“We wanted to really make it accessible and popular,” he says. “So it serves as a huge billboard—‘Speak the truth’—and maybe draws you to this more intimate, more personal exchange.”
The interior of the booth is a small and sparsely decorated space, almost like a confessional booth, Sanchez says. As participants record their clips, they’re watching themselves on the screen in real time. Something about the intimacy of being alone, looking into a virtual mirror, almost makes it feel like you’re talking to yourself and tends to bring out some deeply introspective answers, Ricks explains.
From Galway, the team made it their goal to cross the world in search of different perspectives. Since their initial tour of Ireland, they’ve brought The Truth Booth to Australia, Afghanistan, South Africa and more than 30 cities across the United States. Most recently, they loosely followed the routes of migrants making their way toward the U.S. in a tour that began in southern Mexico, journeyed up through the border in El Paso and ended in Los Angeles.
Though there are trends that show up in “truths” collected at specific places or moments—many participants in Mexico spoke on the realities of the immigration crisis, for example, and during the U.S. election in 2016 lots of videos had a political spin—Sanchez says he’s also been interested to discover links between truths that are distant in space and time.
“There’s a ‘eureka’ moment when I see a truth that was taken in Australia, and a truth that was maybe taken in Alabama, and they mirror each other, or they contradict each other, but there’s certainly dialogue between these truths of two people who may never ever meet,” Sanchez says. “So there’s a kind of magic to the truth.”
Even when the tours are planned out to tell a specific story, like the migratory journey through Mexico, Ricks says he likes to leave some room for impromptu stops.
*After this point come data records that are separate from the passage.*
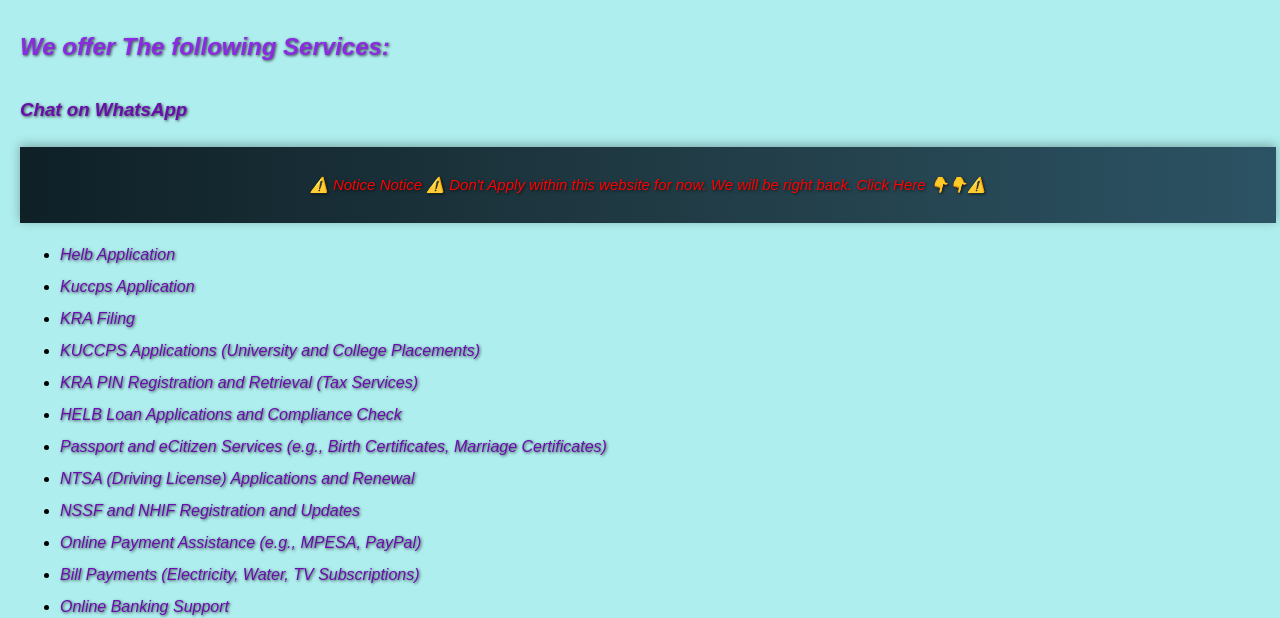
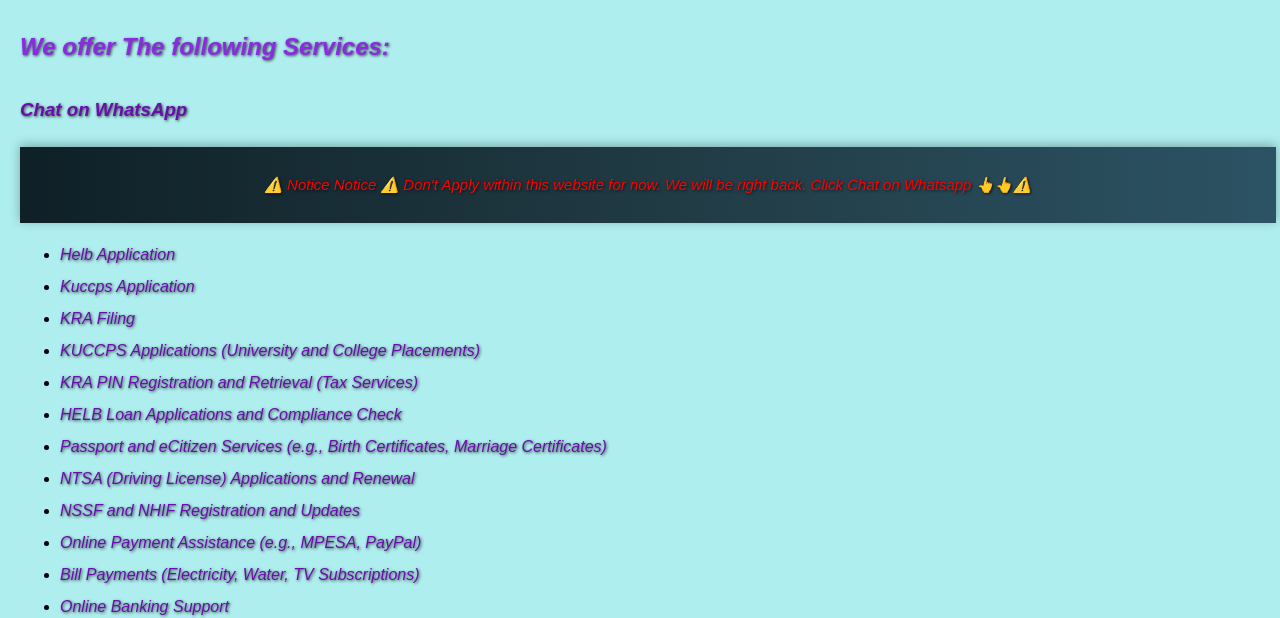
Before and after one commit to kuccps/sabron, a website: page public/cyberservices.html in a window 1280 px wide. Shown: the part 184-802 px from the top of the page. Drawn offline with Linux system fonts and the light colour scheme.

Commit message:
Update cyberservices.html

```diff
--- a/public/cyberservices.html
+++ b/public/cyberservices.html
@@ -46,7 +46,7 @@
     Chat on WhatsApp
       </a></h3>
     <div class="marquee">
-    <p>⚠️ Notice Notice ⚠️ Don't Apply within this website for now. We will be right back. Click Here 👇👇⚠️</p>
+    <p>⚠️ Notice Notice ⚠️ Don't Apply within this website for now. We will be right back. Click Chat on Whatsapp 👆👆⚠️</p>
 </div>
 
 <style>
```
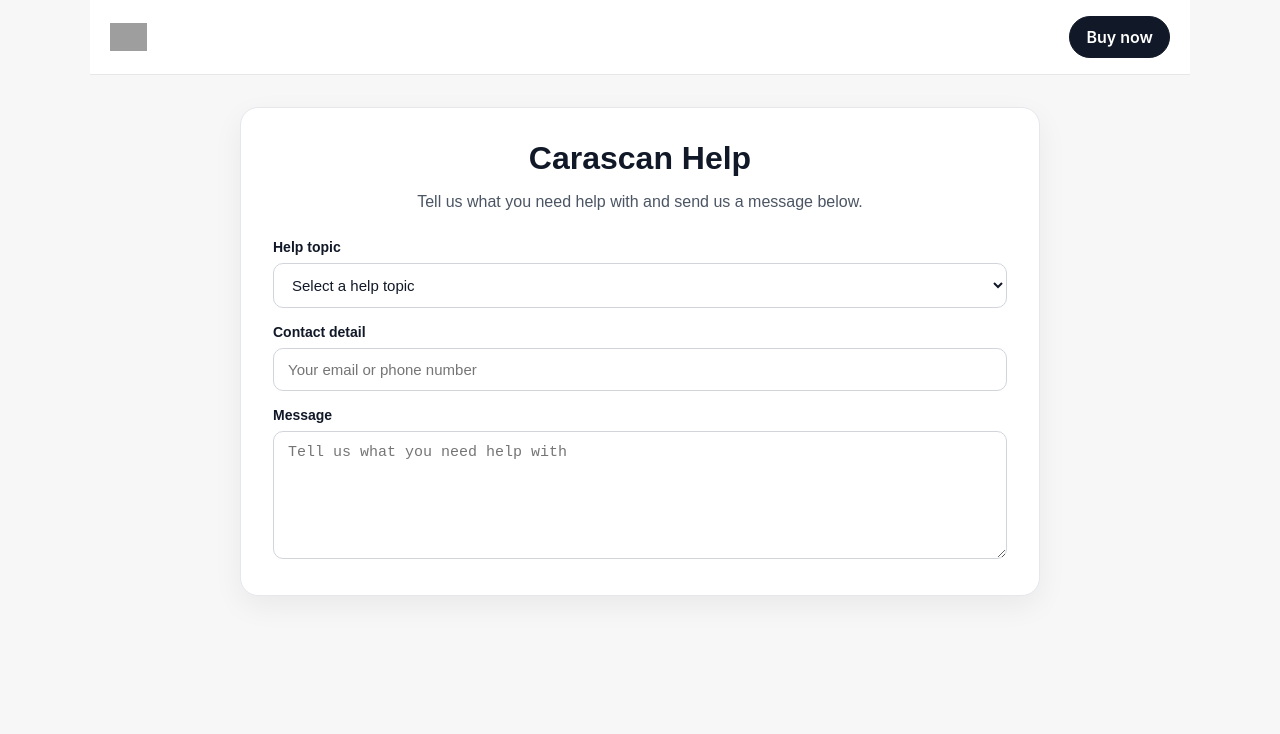
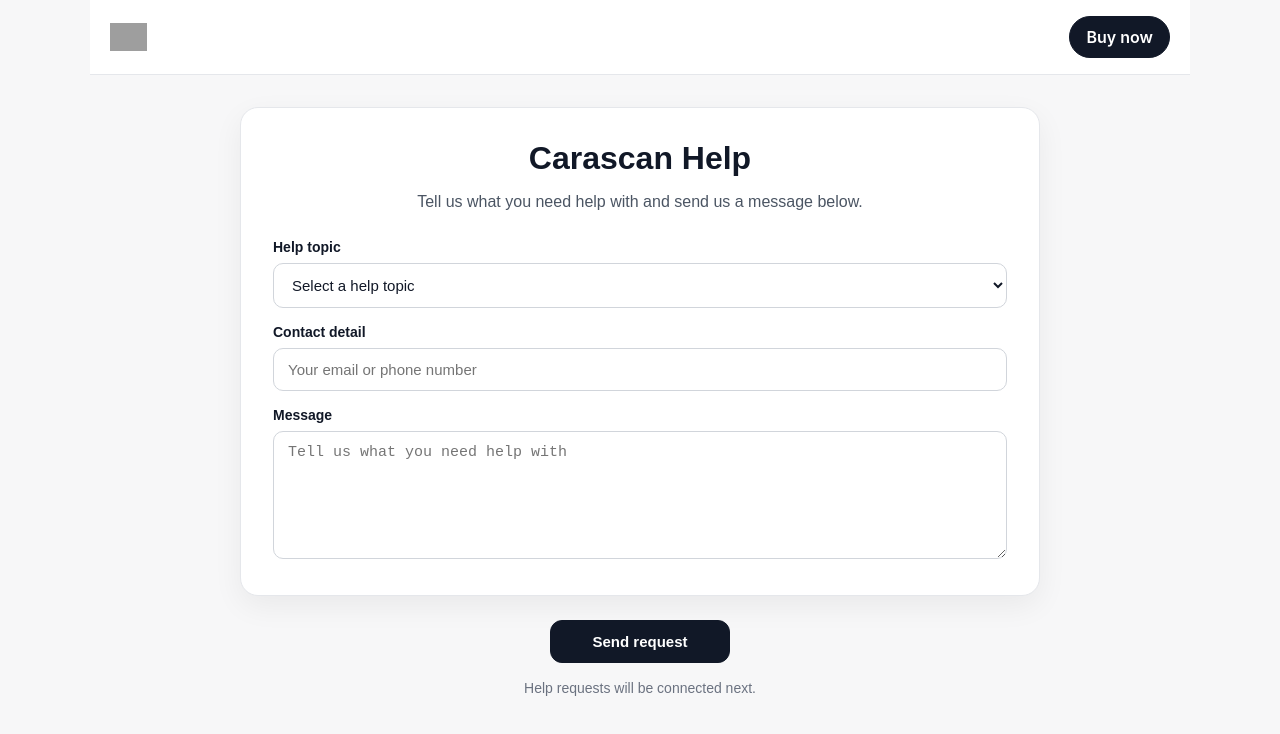
Before and after one commit to Carascan/carascan-platform, a Next.js app: page /help in a window 1280 px wide. Shown: the top 734 px of the page. Built offline with nearby package versions, Linux system fonts and the light colour scheme; grey boxes are pictures that could not be loaded.

Commit message:
Add send request action row to help page

```diff
--- a/app/help/page.tsx
+++ b/app/help/page.tsx
@@ -199,6 +199,42 @@ export default function HelpPage() {
 
   </div>
 </div>
+<div
+  style={{
+    display: "flex",
+    justifyContent: "center",
+    paddingTop: 24,
+  }}
+>
+  <button
+    type="button"
+    style={{
+      background: "#111827",
+      color: "#ffffff",
+      padding: "12px 20px",
+      borderRadius: 12,
+      fontWeight: 600,
+      border: "1px solid #111827",
+      fontSize: 15,
+      cursor: "pointer",
+      minWidth: 180,
+    }}
+  >
+    Send request
+  </button>
+</div>
+
+<p
+  style={{
+    margin: "14px 0 0 0",
+    textAlign: "center",
+    color: "#6b7280",
+    fontSize: 14,
+    lineHeight: 1.6,
+  }}
+>
+  Help requests will be connected next.
+</p>
         </div>
       </main>
     </>
```
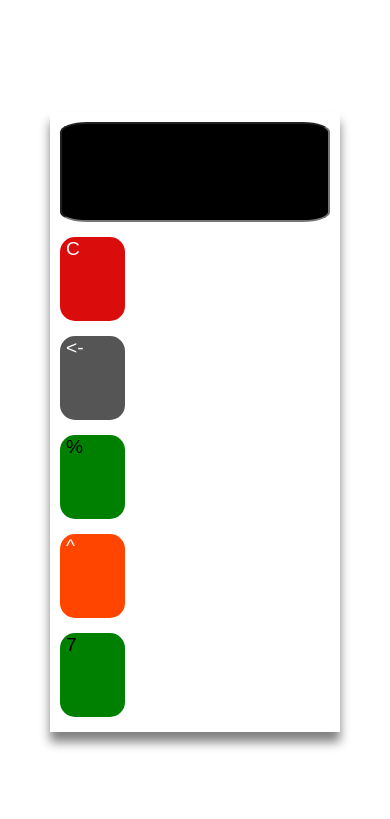
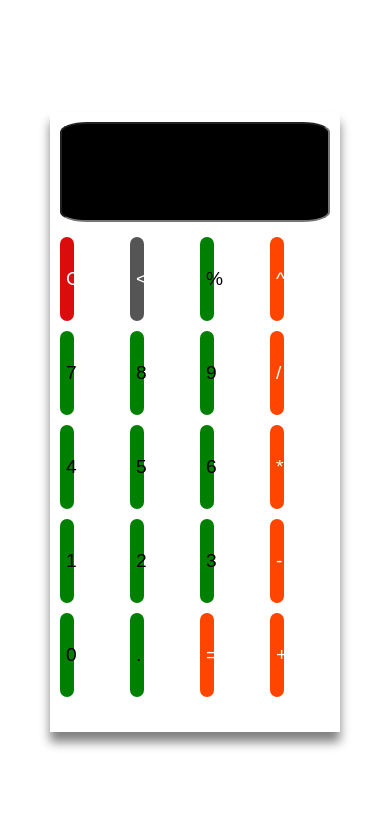
Before and after one commit to SwyCodes/calculator, a plain HTML site: page index.html in a window 390 px wide. Drawn offline with Linux system fonts and the light colour scheme.

Commit message:
Update calculator.css

```diff
--- a/calculator.css
+++ b/calculator.css
@@ -18,7 +18,6 @@ body{
 }
 
 #display{
-
     color: white;
     font-size: 30px;
     width:100%;
@@ -29,17 +28,19 @@ body{
     border-radius: 10%;
     background-color: black;
 }
-button{
+#button {
+    display: grid;
+    grid-template-columns: repeat(4,1fr);
     gap: 10px;
     margin-top:15px;
-    grid-template-columns: repeat(4,1fr);
+}
+button{
     font-size: larger;
-    display: grid;
     border-radius: 15px;
     cursor:pointer;
 }
 @media (max-width: 600px) {
-    button {
+   #button {
         grid-template-columns: repeat(4, 1fr);
     }
 }
```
Luckily, the booth was designed to be portable; although it takes a little elbow grease to break it down, the entire setup can be compressed into a manageable bundle. (Sanchez likes to refer to the process—which consists of “deflating the truth,” folding it like a burrito and then rolling it up like a sleeping bag—as the “closing ceremony” for each site.)
And just a little bit of distance can transform the way people interpret and react to the booth: Sanchez recalls how the project became a political “raised fist” at one spot right on the U.S.-Mexico border as patrol agents constantly drove past the site, while a few miles down the road, when they set up in a baseball diamond in a working-class Mexican community, the focus became all about kids playing and people going about their daily lives.
The team still has a lot of ground to cover for a truly global perspective, Ricks says. They’re heading back to Australia in the fall and later have plans to visit St. Louis, with a potential stop in Ferguson, Missouri, five years after protests erupted there over the fatal police shooting of Michael Brown.
While he set out expecting more of the truths to involve people’s takes on current events, Ricks says he’s been surprised by the wide range of responses. He says he hopes the booth provides a space that can empower people in speaking their own truths, whatever they may be.
“So many people often ask, you know, ‘I don’t have anything good to say, what’s a good truth?’ A good truth is an original one,” Ricks says. “You can tell when people are being truthful, no matter what language they’re speaking. You can see it in their eyes.”